DEFINITION of Log-Normal Distribution
Log-normal distribution is a statistical distribution of random variables that have a normally distributed logarithm. Log-normal distributions can model a random variable X, where log(X) is normally distributed.
These distributions, under multiplication and division, are self-replicating. That is to say, multiplying or dividing log-normal random variables will result in log-normal distributions.
BREAKING DOWN Log-Normal Distribution
For example, log-normal distributions can model certain instances, such as the change in price distribution of a stock or commodity positions. This is because the time series creates random variables. By taking the natural log of each of the random variables, the resulting set of numbers will be log-normally distributed. Other examples of suitable applications of log-normal distribution analysis include survival rates of cancer patients and failure rates in product tests.
Log-normal distributions are positively skewed due to low mean values and high variances in the random variables.

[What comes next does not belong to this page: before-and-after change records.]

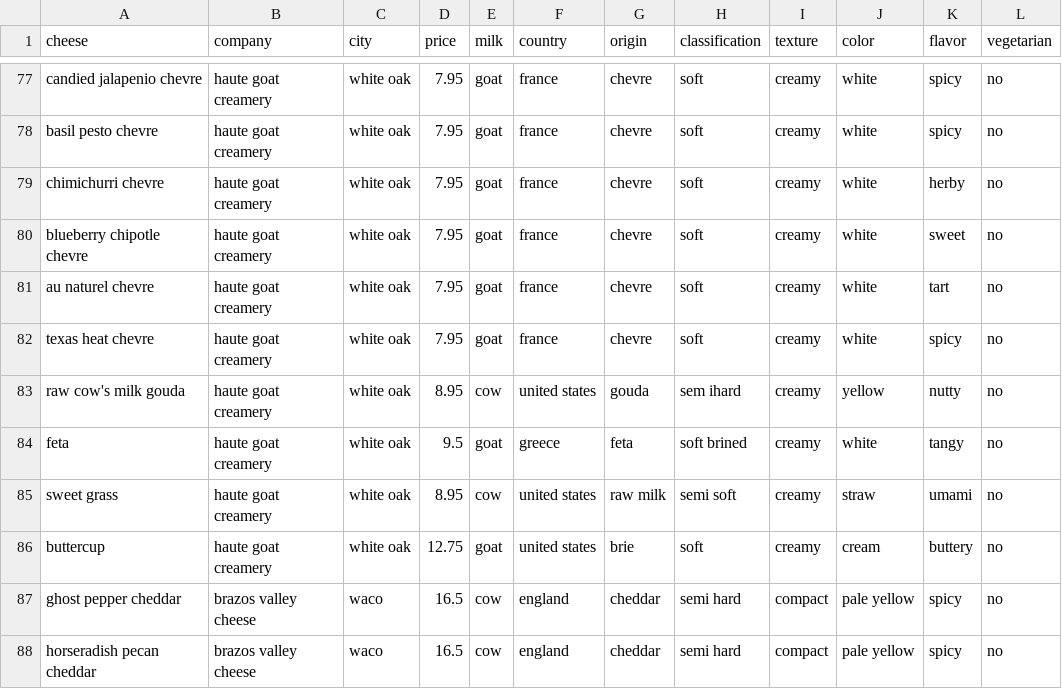
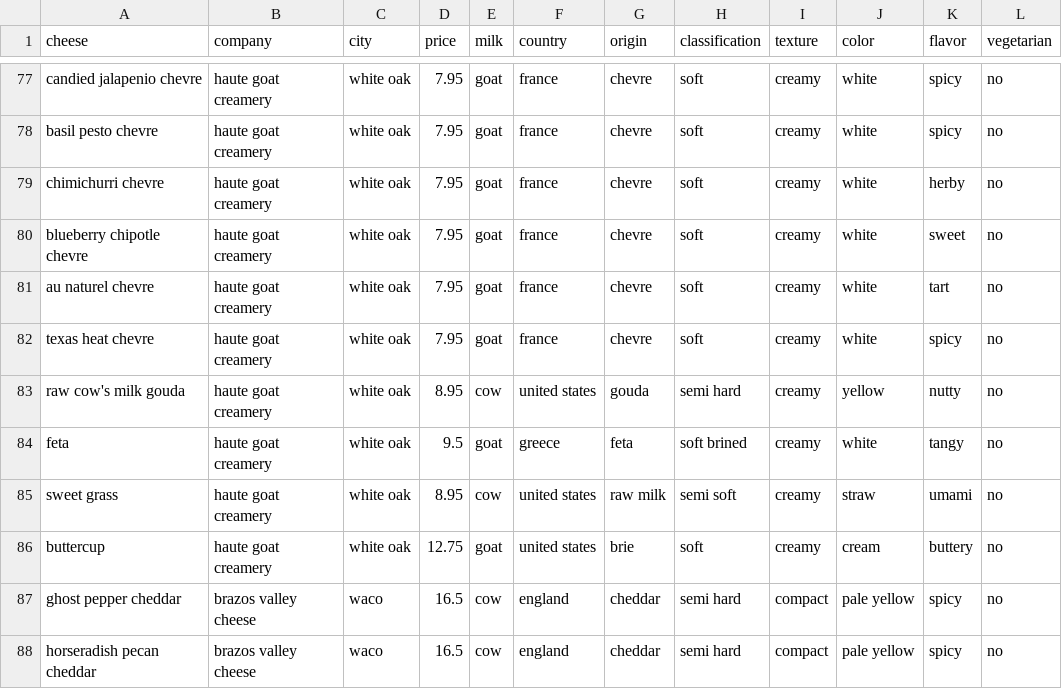
Before and after one commit to atlantyz/the_cheesery, a CSV file: data/texas cheese.csv, drawn as a sheet; only a part is shown, gaps mark what is left out.

Commit message:
Update texas cheese.csv

```diff
--- a/data/texas cheese.csv
+++ b/data/texas cheese.csv
@@ -82,3 +82,3 @@ au naturel chevre,haute goat creamery,white oak ,7.95,goat,france,chevre,soft,cr
 texas heat chevre,haute goat creamery,white oak ,7.95,goat,france,chevre,soft,creamy,white,spicy,no
-raw cow's milk gouda,haute goat creamery,white oak ,8.95,cow,united states,gouda,sem ihard,creamy,yellow,nutty,no
+raw cow's milk gouda,haute goat creamery,white oak ,8.95,cow,united states,gouda,semi hard,creamy,yellow,nutty,no
 feta,haute goat creamery,white oak ,9.5,goat,greece,feta,soft brined,creamy,white,tangy,no
```
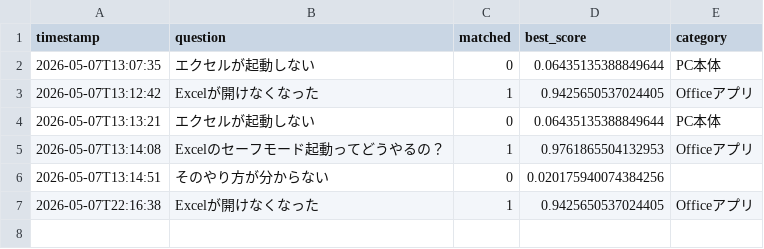
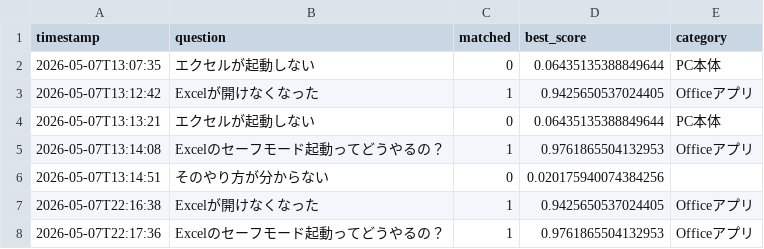
Before and after one commit to Hisa888/helpdesk_ai, a CSV file: streamlit_data/logs/interactions_20260507.csv, drawn as a sheet.

Commit message:
Update log: logs/interactions_20260507.csv

```diff
--- a/streamlit_data/logs/interactions_20260507.csv
+++ b/streamlit_data/logs/interactions_20260507.csv
@@ -7 +7,2 @@ timestamp,question,matched,best_score,category
 2026-05-07T22:16:38,Excelが開けなくなった,1,0.9425650537024405,Officeアプリ
+2026-05-07T22:17:36,Excelのセーフモード起動ってどうやるの？,1,0.9761865504132953,Officeアプリ
```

See Investopedia's entry, "Lognormal and Normal Distribution," to learn the main differences between the two types.